[How to complete this task]:
Check every line of the entries below for "section", and copy the lines that have it.

══ Data for review

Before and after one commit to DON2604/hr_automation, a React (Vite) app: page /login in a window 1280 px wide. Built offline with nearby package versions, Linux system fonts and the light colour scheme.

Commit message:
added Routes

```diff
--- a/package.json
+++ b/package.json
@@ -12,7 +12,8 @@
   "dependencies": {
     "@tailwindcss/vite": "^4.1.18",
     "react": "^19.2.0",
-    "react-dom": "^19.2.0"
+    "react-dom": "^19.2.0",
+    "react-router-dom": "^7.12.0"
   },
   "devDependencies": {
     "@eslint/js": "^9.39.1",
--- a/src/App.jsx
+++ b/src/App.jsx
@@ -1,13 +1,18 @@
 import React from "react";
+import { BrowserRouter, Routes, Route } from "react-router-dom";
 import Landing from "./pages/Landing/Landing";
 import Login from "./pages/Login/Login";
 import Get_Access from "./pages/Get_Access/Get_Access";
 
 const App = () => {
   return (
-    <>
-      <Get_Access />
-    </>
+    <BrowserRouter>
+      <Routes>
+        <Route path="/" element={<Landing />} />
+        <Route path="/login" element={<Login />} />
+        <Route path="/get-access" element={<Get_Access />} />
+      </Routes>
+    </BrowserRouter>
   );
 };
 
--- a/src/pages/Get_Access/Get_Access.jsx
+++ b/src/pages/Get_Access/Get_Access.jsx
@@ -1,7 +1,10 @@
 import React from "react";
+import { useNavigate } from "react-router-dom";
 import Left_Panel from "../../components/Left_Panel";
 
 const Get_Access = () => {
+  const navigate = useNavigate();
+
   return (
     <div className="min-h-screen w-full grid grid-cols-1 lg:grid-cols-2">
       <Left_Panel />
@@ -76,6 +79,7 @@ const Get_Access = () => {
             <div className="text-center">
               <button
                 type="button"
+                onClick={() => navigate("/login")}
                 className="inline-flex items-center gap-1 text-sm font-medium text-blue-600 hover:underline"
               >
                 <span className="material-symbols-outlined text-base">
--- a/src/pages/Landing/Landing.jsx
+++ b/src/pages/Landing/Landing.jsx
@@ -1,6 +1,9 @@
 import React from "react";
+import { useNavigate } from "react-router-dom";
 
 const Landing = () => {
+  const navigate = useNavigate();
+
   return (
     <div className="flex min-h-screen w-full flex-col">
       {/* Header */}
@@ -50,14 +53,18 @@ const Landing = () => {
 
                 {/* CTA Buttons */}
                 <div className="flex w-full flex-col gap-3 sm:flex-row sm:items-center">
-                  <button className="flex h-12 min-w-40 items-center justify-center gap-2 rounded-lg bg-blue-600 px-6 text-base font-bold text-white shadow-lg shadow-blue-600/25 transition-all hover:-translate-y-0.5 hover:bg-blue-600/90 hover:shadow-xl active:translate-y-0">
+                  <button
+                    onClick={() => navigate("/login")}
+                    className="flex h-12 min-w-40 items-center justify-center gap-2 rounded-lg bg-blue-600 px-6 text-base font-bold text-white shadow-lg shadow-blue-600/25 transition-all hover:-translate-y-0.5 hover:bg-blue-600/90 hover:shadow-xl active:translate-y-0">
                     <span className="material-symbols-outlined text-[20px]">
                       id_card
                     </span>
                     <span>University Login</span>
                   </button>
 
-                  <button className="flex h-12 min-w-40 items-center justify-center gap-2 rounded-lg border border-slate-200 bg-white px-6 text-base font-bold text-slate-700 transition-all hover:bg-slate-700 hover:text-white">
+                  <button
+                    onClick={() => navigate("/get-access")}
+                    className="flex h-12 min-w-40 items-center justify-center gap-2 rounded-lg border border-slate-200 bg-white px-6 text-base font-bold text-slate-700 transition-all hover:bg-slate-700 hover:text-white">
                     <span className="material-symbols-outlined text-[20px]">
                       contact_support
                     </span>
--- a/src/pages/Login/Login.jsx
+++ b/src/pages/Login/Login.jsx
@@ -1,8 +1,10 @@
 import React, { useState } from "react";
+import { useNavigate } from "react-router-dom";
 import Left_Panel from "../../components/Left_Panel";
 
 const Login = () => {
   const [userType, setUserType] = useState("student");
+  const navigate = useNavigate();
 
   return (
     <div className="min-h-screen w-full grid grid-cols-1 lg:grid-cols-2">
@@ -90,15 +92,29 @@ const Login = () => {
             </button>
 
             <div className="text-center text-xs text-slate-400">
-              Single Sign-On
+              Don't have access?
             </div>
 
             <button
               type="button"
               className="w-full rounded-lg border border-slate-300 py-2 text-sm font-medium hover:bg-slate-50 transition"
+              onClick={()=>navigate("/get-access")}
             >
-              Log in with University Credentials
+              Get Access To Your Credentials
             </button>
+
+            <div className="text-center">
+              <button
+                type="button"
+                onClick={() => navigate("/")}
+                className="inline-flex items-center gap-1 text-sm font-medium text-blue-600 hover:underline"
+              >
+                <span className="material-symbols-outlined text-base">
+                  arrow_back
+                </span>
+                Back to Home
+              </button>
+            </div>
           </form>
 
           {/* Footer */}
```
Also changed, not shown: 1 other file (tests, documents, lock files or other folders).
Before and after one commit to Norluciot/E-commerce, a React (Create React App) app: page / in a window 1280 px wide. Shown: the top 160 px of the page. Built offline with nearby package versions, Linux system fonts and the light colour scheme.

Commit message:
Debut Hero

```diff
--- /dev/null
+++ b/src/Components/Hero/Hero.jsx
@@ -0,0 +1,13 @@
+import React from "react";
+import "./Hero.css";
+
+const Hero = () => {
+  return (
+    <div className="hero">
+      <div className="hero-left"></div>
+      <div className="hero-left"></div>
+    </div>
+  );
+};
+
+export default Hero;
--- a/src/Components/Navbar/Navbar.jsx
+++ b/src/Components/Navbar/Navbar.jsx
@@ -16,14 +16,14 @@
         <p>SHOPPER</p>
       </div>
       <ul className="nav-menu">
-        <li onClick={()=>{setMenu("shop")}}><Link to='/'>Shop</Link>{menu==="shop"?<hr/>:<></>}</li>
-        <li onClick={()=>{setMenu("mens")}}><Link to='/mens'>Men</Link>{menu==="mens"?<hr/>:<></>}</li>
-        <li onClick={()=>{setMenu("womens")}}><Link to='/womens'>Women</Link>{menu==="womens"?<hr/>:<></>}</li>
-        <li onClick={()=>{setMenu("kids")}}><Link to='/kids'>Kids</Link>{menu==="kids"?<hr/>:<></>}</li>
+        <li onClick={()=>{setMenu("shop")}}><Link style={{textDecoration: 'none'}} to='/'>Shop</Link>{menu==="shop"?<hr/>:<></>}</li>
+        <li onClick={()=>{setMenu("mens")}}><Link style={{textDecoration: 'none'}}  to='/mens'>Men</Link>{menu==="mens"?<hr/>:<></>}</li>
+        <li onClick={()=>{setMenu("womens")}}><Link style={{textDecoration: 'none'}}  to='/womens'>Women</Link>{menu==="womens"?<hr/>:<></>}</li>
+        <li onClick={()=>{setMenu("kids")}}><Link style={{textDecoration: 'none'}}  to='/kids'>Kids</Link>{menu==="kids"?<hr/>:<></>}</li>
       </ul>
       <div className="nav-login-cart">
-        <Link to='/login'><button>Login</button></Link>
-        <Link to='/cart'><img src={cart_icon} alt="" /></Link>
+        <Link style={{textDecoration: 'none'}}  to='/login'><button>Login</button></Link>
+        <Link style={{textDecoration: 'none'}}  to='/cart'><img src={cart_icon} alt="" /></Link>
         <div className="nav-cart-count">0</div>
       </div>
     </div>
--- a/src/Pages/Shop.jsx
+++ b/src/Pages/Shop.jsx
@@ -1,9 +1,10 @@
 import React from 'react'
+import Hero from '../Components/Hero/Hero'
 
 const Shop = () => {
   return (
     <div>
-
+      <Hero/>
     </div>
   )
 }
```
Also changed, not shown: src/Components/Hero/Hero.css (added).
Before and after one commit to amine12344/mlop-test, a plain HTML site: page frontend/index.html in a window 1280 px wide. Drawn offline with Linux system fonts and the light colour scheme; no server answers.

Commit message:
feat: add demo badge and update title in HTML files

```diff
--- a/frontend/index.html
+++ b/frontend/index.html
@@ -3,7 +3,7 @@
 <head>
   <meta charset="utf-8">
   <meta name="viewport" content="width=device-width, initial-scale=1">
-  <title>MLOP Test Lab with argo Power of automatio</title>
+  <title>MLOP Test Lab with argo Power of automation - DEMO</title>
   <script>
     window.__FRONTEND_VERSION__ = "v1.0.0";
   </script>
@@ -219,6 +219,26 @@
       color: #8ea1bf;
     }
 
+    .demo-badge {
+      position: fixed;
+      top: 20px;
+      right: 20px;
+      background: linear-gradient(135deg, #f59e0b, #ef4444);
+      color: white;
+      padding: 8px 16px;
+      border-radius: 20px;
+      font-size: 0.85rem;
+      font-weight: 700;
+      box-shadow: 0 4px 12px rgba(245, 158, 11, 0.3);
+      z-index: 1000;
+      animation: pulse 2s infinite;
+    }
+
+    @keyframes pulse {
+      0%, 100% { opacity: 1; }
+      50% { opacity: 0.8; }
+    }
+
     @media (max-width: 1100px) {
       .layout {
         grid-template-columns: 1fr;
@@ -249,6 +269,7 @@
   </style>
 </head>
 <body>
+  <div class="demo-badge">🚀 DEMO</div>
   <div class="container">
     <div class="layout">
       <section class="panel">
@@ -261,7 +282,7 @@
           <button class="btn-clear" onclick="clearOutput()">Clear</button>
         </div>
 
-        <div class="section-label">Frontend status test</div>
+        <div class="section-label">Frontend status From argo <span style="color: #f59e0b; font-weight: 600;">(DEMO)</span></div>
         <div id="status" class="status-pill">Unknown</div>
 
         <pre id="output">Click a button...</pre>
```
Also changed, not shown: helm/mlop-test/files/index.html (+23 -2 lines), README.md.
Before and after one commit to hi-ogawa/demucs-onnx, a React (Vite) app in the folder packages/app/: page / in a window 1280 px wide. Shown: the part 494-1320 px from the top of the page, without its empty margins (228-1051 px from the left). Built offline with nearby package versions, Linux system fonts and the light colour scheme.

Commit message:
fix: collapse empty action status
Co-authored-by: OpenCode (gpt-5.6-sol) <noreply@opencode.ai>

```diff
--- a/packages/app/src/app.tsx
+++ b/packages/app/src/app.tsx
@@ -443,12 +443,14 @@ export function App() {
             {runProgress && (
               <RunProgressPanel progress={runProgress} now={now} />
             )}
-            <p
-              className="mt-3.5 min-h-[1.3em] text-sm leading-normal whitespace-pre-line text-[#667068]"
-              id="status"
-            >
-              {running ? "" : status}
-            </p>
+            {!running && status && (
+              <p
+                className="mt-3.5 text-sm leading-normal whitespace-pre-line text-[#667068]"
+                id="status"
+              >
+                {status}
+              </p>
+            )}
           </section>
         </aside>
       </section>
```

════

[Answer area]:
       <section class="panel">
-        <div class="section-label">Frontend status test</div>
+        <div class="section-label">Frontend status From argo <span style="color: #f59e0b; font-weight: 600;">(DEMO)</span></div>
           </section>
       </section>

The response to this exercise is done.